* _EXERCISE DIRECTIONS_:
One number should be the full reply: how many lines of the material below contain "alignItems".

*** Opening DATASET RECORDS ***

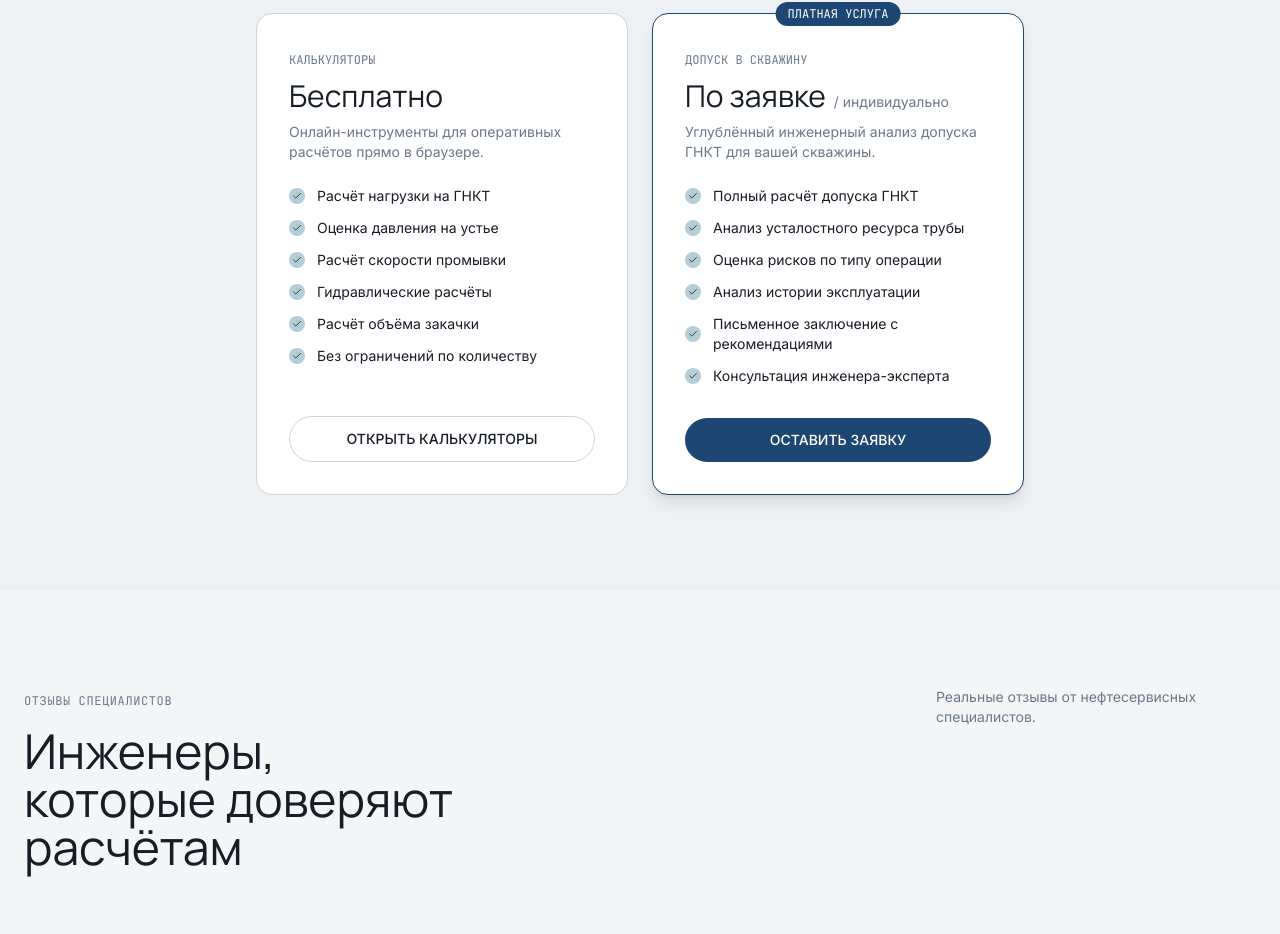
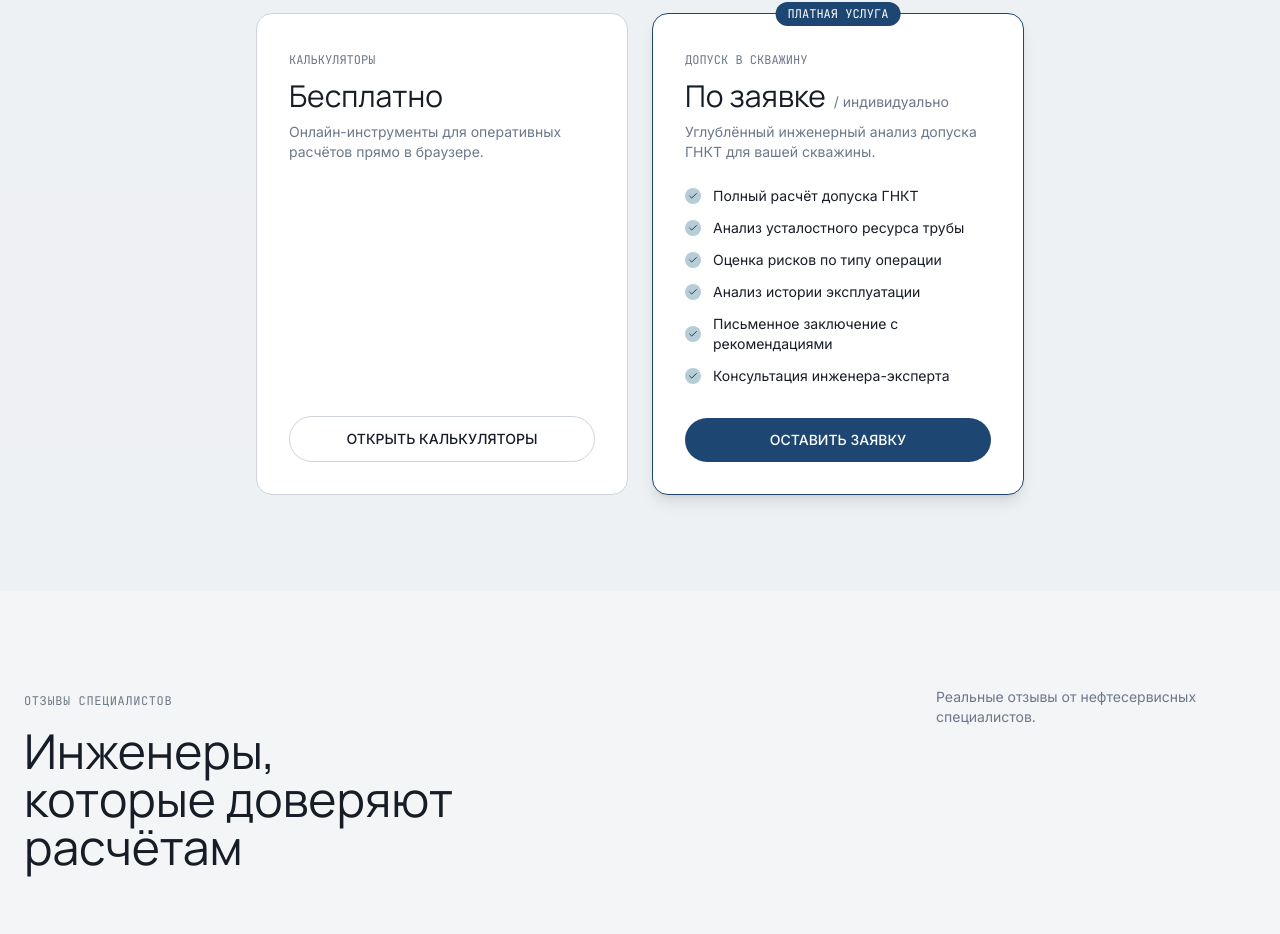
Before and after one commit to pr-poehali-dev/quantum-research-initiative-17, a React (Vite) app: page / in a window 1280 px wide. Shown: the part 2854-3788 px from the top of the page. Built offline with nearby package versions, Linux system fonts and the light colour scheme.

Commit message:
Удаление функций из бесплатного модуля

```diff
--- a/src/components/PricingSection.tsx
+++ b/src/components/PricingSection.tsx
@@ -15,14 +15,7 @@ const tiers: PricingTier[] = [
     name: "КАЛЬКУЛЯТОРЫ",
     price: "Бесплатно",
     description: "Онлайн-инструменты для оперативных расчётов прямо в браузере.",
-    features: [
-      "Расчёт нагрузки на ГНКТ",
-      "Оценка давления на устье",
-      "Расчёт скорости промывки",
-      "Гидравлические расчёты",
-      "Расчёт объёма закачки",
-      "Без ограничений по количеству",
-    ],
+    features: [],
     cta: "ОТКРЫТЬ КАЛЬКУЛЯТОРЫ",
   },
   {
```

*** Closing DATASET RECORDS ***
*** Opening DATASET RECORDS ***

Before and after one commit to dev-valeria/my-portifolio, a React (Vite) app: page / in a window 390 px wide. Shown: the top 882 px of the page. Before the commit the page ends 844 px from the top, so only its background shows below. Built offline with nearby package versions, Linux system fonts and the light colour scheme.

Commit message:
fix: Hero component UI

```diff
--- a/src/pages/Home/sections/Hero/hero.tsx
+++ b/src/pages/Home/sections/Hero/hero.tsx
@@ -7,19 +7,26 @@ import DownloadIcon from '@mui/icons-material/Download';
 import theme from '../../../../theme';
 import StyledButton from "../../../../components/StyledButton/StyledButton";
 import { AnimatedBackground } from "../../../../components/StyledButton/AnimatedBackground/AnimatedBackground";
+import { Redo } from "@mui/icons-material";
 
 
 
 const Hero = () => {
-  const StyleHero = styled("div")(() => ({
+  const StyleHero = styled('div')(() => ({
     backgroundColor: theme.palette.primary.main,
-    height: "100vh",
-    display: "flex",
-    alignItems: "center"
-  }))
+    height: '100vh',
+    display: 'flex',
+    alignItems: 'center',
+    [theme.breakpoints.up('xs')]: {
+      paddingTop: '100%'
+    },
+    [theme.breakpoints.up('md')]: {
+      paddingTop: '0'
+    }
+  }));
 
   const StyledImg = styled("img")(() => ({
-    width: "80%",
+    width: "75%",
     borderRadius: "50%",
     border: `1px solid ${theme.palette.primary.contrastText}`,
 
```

*** Closing DATASET RECORDS ***

* _ANSWER SECTION_:
2